EXERCISE DETAILS> The answer is the data below, repeated exactly, with no pictures included.
INPUT DATA START
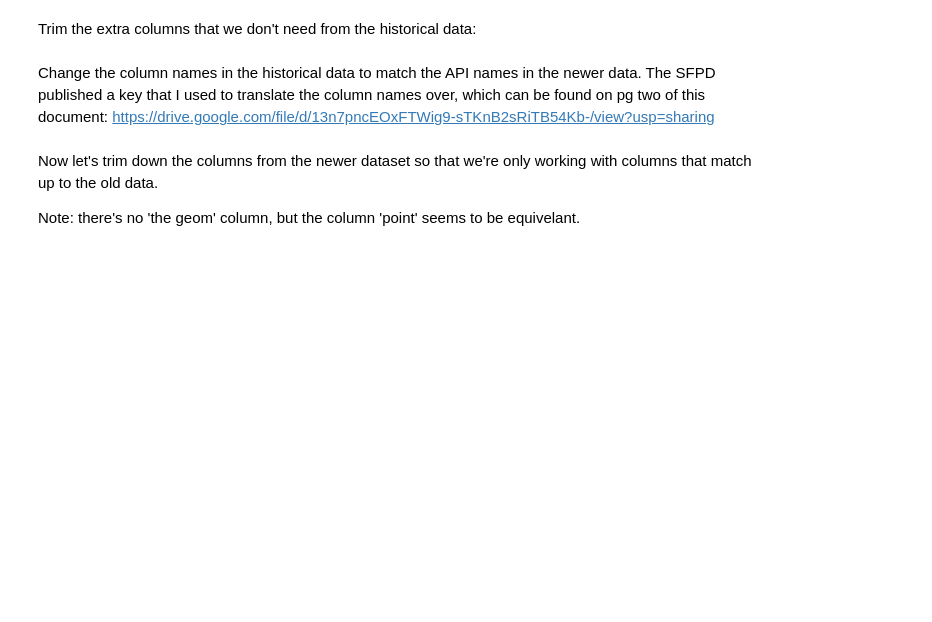
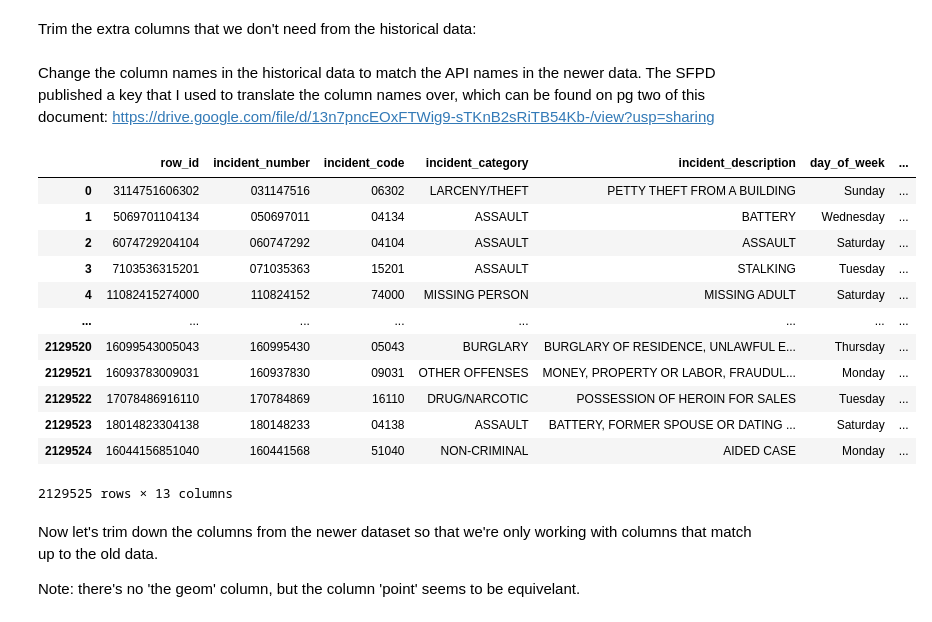
Before and after one commit to Noah-Baustin/sf_crime_data_analysis, a Jupyter notebook: data_cleaning.ipynb, the cells around one changed output. Drawn from its saved outputs; the diff is of its cells as text; code cells hidden in the pictures; blank space fills up the shorter version.

```diff
--- a/data_cleaning.ipynb
+++ b/data_cleaning.ipynb
@@ -38,6 +38,22 @@ historical_data.rename(columns={'PdId': 'row_id',
                                 'location': 'the_geom'
                                },
                        inplace=True)
+# %%
+historical_data
+# %% [output]
+|  | row_id | incident_number | incident_code | incident_category | incident_description | day_of_week | ... |
+| 0 | 3114751606302 | 031147516 | 06302 | LARCENY/THEFT | PETTY THEFT FROM A BUILDING | Sunday | ... |
+| 1 | 5069701104134 | 050697011 | 04134 | ASSAULT | BATTERY | Wednesday | ... |
+| 2 | 6074729204104 | 060747292 | 04104 | ASSAULT | ASSAULT | Saturday | ... |
+| 3 | 7103536315201 | 071035363 | 15201 | ASSAULT | STALKING | Tuesday | ... |
+| 4 | 11082415274000 | 110824152 | 74000 | MISSING PERSON | MISSING ADULT | Saturday | ... |
+| ... | ... | ... | ... | ... | ... | ... | ... |
+| 2129520 | 16099543005043 | 160995430 | 05043 | BURGLARY | BURGLARY OF RESIDENCE, UNLAWFUL E... | Thursday | ... |
+| 2129521 | 16093783009031 | 160937830 | 09031 | OTHER OFFENSES | MONEY, PROPERTY OR LABOR, FRAUDUL... | Monday | ... |
+| 2129522 | 17078486916110 | 170784869 | 16110 | DRUG/NARCOTIC | POSSESSION OF HEROIN FOR SALES | Tuesday | ... |
+| 2129523 | 18014823304138 | 180148233 | 04138 | ASSAULT | BATTERY, FORMER SPOUSE OR DATING ... | Saturday | ... |
+| 2129524 | 16044156851040 | 160441568 | 51040 | NON-CRIMINAL | AIDED CASE | Monday | ... |
+2129525 rows × 13 columns
 # %% [markdown]
 Now let's trim down the columns from the newer dataset so that we're only working with columns that match up to the old data.
 
```
Also changed, not shown: parts of 13 cells of this notebook, 2 other files.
INPUT DATA END
TASK RESPONSE>
Before and after one commit to Noah-Baustin/sf_crime_data_analysis, a Jupyter notebook: data_cleaning.ipynb, the cells around one changed output. Drawn from its saved outputs; the diff is of its cells as text; code cells hidden in the pictures; blank space fills up the shorter version.

```diff
--- a/data_cleaning.ipynb
+++ b/data_cleaning.ipynb
@@ -38,6 +38,22 @@ historical_data.rename(columns={'PdId': 'row_id',
                                 'location': 'the_geom'
                                },
                        inplace=True)
+# %%
+historical_data
+# %% [output]
+|  | row_id | incident_number | incident_code | incident_category | incident_description | day_of_week | ... |
+| 0 | 3114751606302 | 031147516 | 06302 | LARCENY/THEFT | PETTY THEFT FROM A BUILDING | Sunday | ... |
+| 1 | 5069701104134 | 050697011 | 04134 | ASSAULT | BATTERY | Wednesday | ... |
+| 2 | 6074729204104 | 060747292 | 04104 | ASSAULT | ASSAULT | Saturday | ... |
+| 3 | 7103536315201 | 071035363 | 15201 | ASSAULT | STALKING | Tuesday | ... |
+| 4 | 11082415274000 | 110824152 | 74000 | MISSING PERSON | MISSING ADULT | Saturday | ... |
+| ... | ... | ... | ... | ... | ... | ... | ... |
+| 2129520 | 16099543005043 | 160995430 | 05043 | BURGLARY | BURGLARY OF RESIDENCE, UNLAWFUL E... | Thursday | ... |
+| 2129521 | 16093783009031 | 160937830 | 09031 | OTHER OFFENSES | MONEY, PROPERTY OR LABOR, FRAUDUL... | Monday | ... |
+| 2129522 | 17078486916110 | 170784869 | 16110 | DRUG/NARCOTIC | POSSESSION OF HEROIN FOR SALES | Tuesday | ... |
+| 2129523 | 18014823304138 | 180148233 | 04138 | ASSAULT | BATTERY, FORMER SPOUSE OR DATING ... | Saturday | ... |
+| 2129524 | 16044156851040 | 160441568 | 51040 | NON-CRIMINAL | AIDED CASE | Monday | ... |
+2129525 rows × 13 columns
 # %% [markdown]
 Now let's trim down the columns from the newer dataset so that we're only working with columns that match up to the old data.
 
```
Also changed, not shown: parts of 13 cells of this notebook, 2 other files.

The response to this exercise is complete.